Provided material:
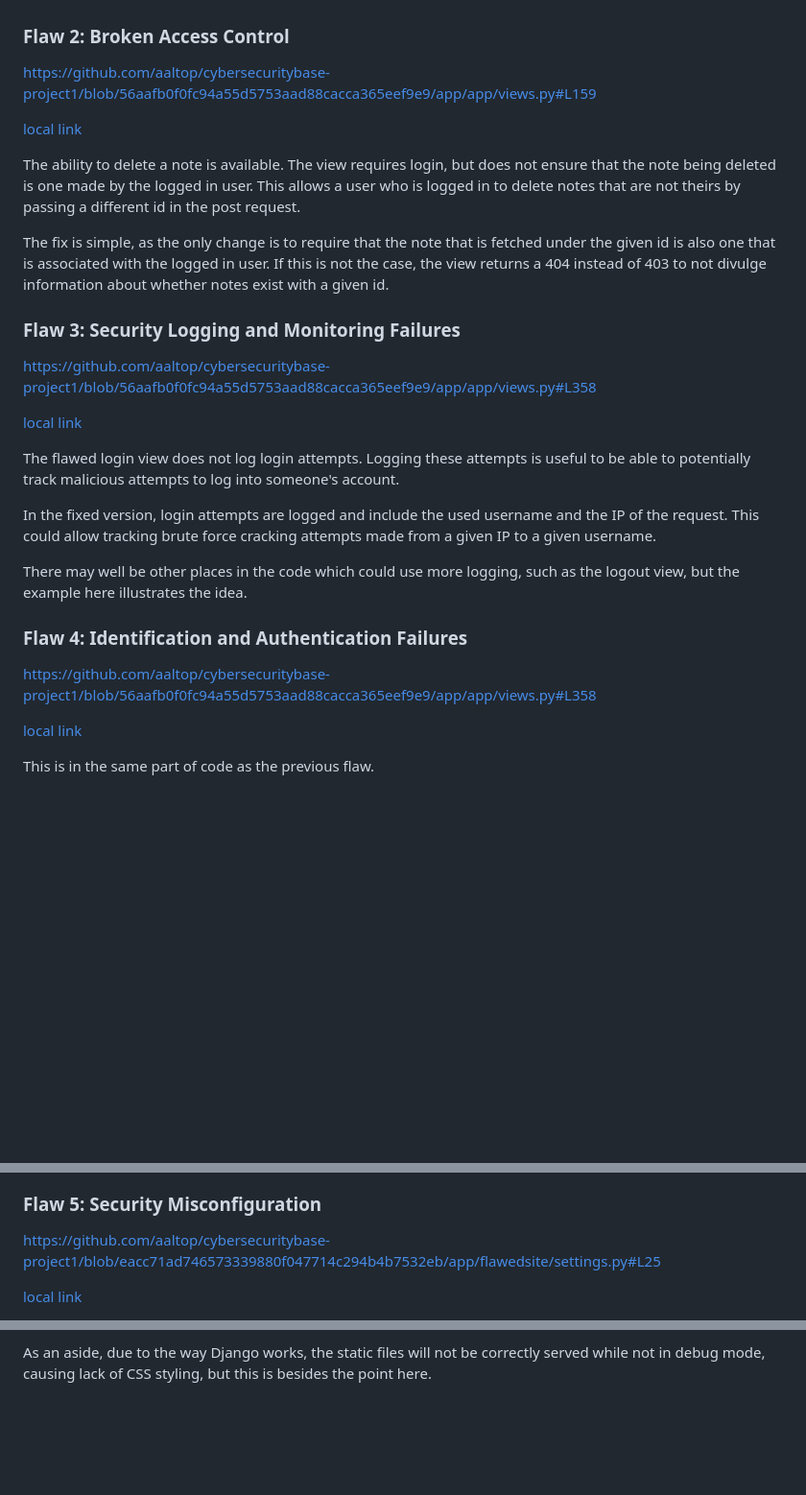
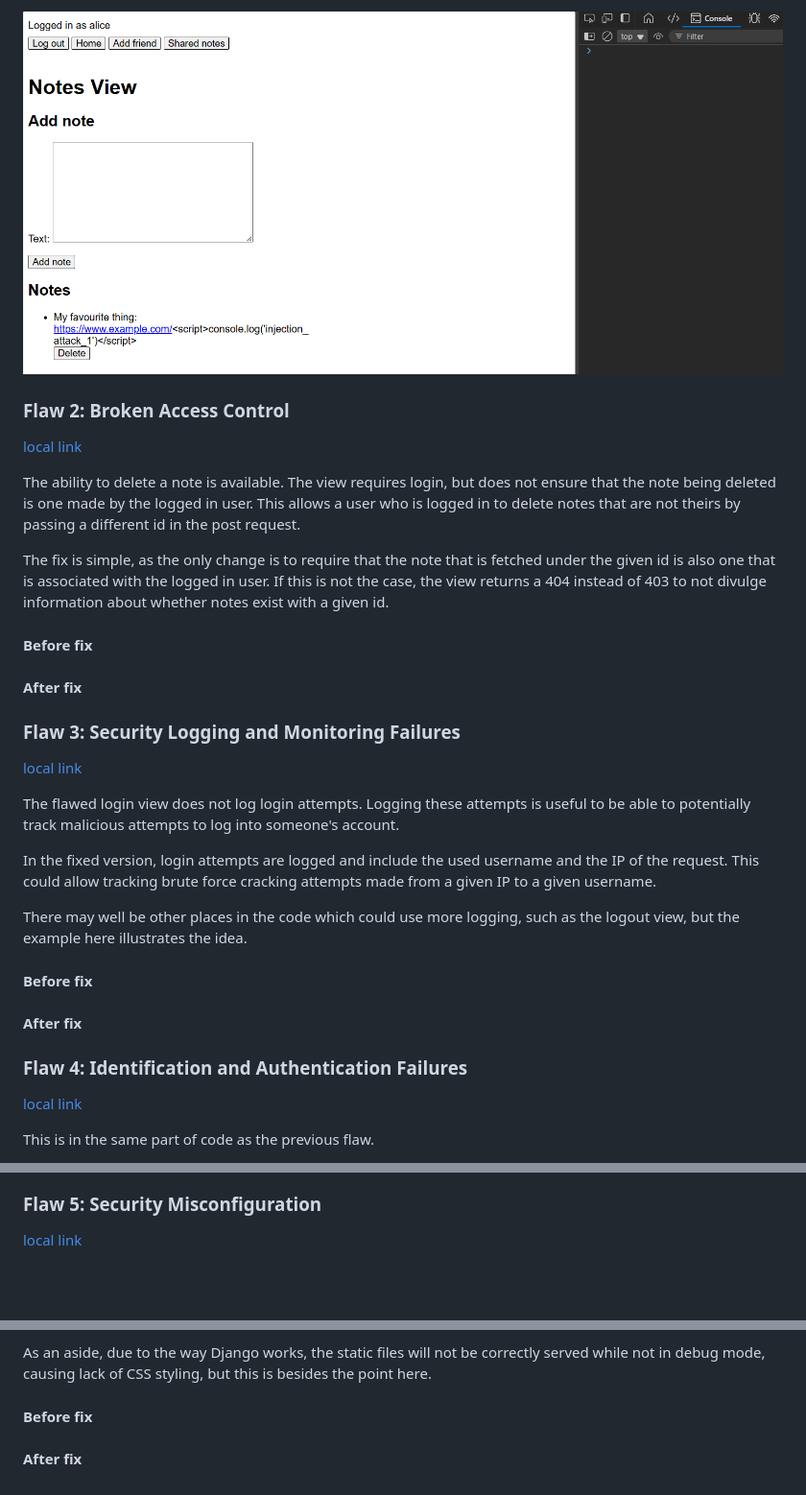
Before and after one commit to aaltop/cybersecuritybase-project1, a Markdown page: README.md, 3 parts joined by grey strips. Shown: that part at 96% size. Drawn GitHub-style; pictures changed too: screenshots/flaw-01-after-01.png (added); blank space fills up the shorter version.

```diff
--- a/README.md
+++ b/README.md
@@ -105,6 +137,10 @@ value should be HTML safe.
+![The Notes adding view for the user alice showing the added note and browser
+console again. This time, the injection URL has been properly escaped, with
+only the part before the script block having been urlized; the rest is
+plain text. No message is logged in the console, suggesting that the
+injection has not worked this time.](./screenshots/flaw-01-after-01.png)
 
 ### Flaw 2: Broken Access Control
-https://github.com/aaltop/cybersecuritybase-project1/blob/56aafb0f0fc94a55d5753aad88cacca365eef9e9/app/app/views.py#L159
 
 [local link](./app/app/views.py#L159)
 
@@ -120,9 +156,13 @@ with the logged in user. If this is not the case, the view returns
 a 404 instead of 403 to not divulge information about whether
 notes exist with a given id.
 
+#### Before fix
+
+
+#### After fix
+
 
 ### Flaw 3: Security Logging and Monitoring Failures
-https://github.com/aaltop/cybersecuritybase-project1/blob/56aafb0f0fc94a55d5753aad88cacca365eef9e9/app/app/views.py#L358
 
 [local link](./app/app/views.py#L358)
 
@@ -137,9 +177,12 @@ made from a given IP to a given username.
 There may well be other places in the code which could use more logging,
 such as the logout view, but the example here illustrates the idea.
 
+#### Before fix
+
+
+#### After fix
 
 ### Flaw 4: Identification and Authentication Failures
-https://github.com/aaltop/cybersecuritybase-project1/blob/56aafb0f0fc94a55d5753aad88cacca365eef9e9/app/app/views.py#L358
 
 [local link](./app/app/views.py#L358)
 
@@ -192,5 +241,4 @@ to login can avoid the problem in part.
 ### Flaw 5: Security Misconfiguration
-https://github.com/aaltop/cybersecuritybase-project1/blob/eacc71ad746573339880f047714c294b4b7532eb/app/flawedsite/settings.py#L25
 
 [local link](./app/flawedsite/settings.py#L25)
 
@@ -214,3 +262,8 @@ is also namespaced using a "DJANGO_" prefix to prevent clashes.
 As an aside, due to the way Django works, the static files will not
 be correctly served while not in debug mode, causing lack of CSS styling,
 but this is besides the point here.
+
+#### Before fix
+
+
+#### After fix
```
Also changed, not shown: other parts of README.md (+45 -7 lines), screenshots/flaw-01-before-01.png (added), screenshots/flaw-01-before-02.png (added), screenshots/flaw-01-before-03.png (added), 1 other file.
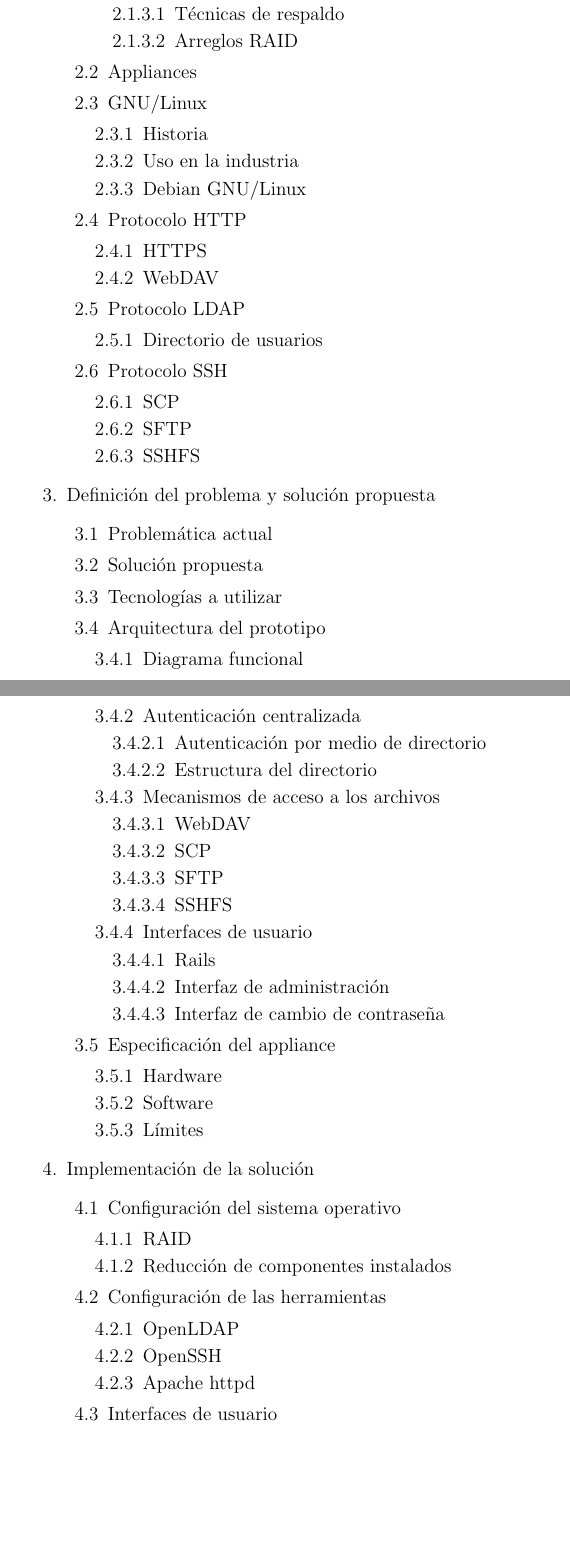
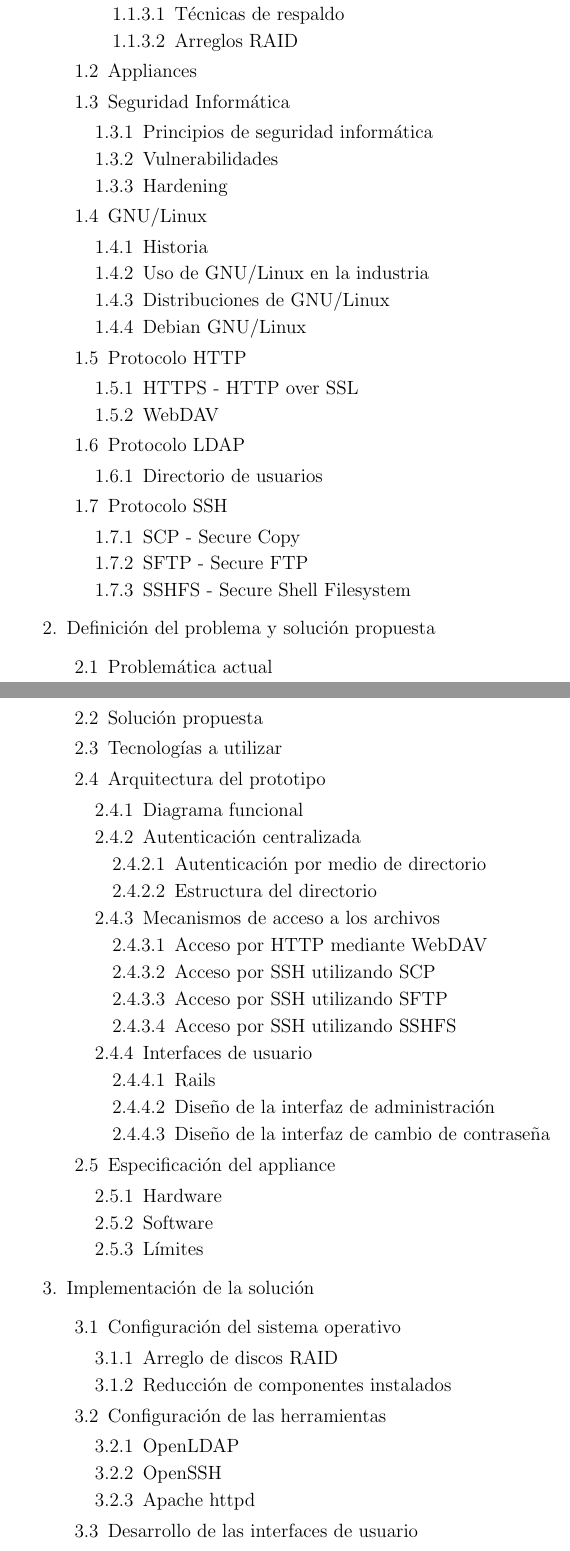
Before and after one commit to tonejito/thesis-doc, a LaTeX thesis (thesis.tex, which reads index.tex): two parts of pages 2 and 3 of 4, joined at a grey line, cut so that both start at the same text, the shorter picture padded with empty space. Compiled offline with LaTeX, dvips and Ghostscript.

Commit message:
Full index revision
Introduction is not numbered (bullet will be removed on real index)
Numbered chapters 1 through 5
Index titles revision

```diff
--- a/index.tex
+++ b/index.tex
@@ -32,15 +37,22 @@
       \end{enumerate}
     \end{enumerate}
     \item Appliances
+    \item Seguridad Inform\'{a}tica
+    \begin{enumerate}
+      \item Principios de seguridad inform\'{a}tica
+      \item Vulnerabilidades
+      \item Hardening
+    \end{enumerate}
     \item GNU/Linux
     \begin{enumerate}
       \item Historia
-      \item Uso en la industria
+      \item Uso de GNU/Linux en la industria
+      \item Distribuciones de GNU/Linux
       \item Debian GNU/Linux
     \end{enumerate}
     \item Protocolo HTTP
     \begin{enumerate}
-      \item HTTPS
+      \item HTTPS - HTTP over SSL
       \item WebDAV
     \end{enumerate}
     \item Protocolo LDAP
@@ -49,12 +61,12 @@
     \end{enumerate}
     \item Protocolo SSH
     \begin{enumerate}
-      \item SCP
-      \item SFTP
-      \item SSHFS
+      \item SCP - Secure Copy
+      \item SFTP - Secure FTP
+      \item SSHFS - Secure Shell Filesystem
     \end{enumerate}
   \end{enumerate}
-  % 3
+  % 2
   \item Definici\'{o}n del problema y soluci\'{o}n propuesta
   \begin{enumerate}
     \item Problem\'{a}tica actual
@@ -73,16 +82,16 @@
       \end{enumerate}
       \item Mecanismos de acceso a los archivos
       \begin{enumerate}
-        \item WebDAV
-        \item SCP
-        \item SFTP
-        \item SSHFS
+        \item Acceso por HTTP mediante WebDAV
+        \item Acceso por SSH utilizando SCP
+        \item Acceso por SSH utilizando SFTP
+        \item Acceso por SSH utilizando SSHFS
       \end{enumerate}
       \item Interfaces de usuario
       \begin{enumerate}
         \item Rails
-        \item Interfaz de administraci\'{o}n
-        \item Interfaz de cambio de contrase\~{n}a
+        \item Dise\~{n}o de la interfaz de administraci\'{o}n
+        \item Dise\~{n}o de la interfaz de cambio de contrase\~{n}a
       \end{enumerate}
     \end{enumerate}
     \item Especificaci\'{o}n del appliance
@@ -92,12 +101,12 @@
       \item L\'{i}mites
     \end{enumerate}
   \end{enumerate}
-  % 4
+  % 3
   \item Implementaci\'{o}n de la soluci\'{o}n
   \begin{enumerate}
     \item Configuraci\'{o}n del sistema operativo
     \begin{enumerate}
-      \item RAID
+      \item Arreglo de discos RAID
       \item Reducci\'{o}n de componentes instalados
     \end{enumerate}
     \item Configuraci\'{o}n de las herramientas
@@ -106,7 +115,7 @@
       \item OpenSSH
       \item Apache httpd
     \end{enumerate}
-    \item Interfaces de usuario
+    \item Desarrollo de las interfaces de usuario
     \begin{enumerate}
       \item Interfaz de administraci\'{o}n
       \item Interfaz de cambio de contrase\~{n}a
```
Also changed, not shown: index.tex (30 more changed lines).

What you should do:
Give the number of lines in the material above that have the word "Configuraci" in them, and nothing more.

Solution to this problem:
2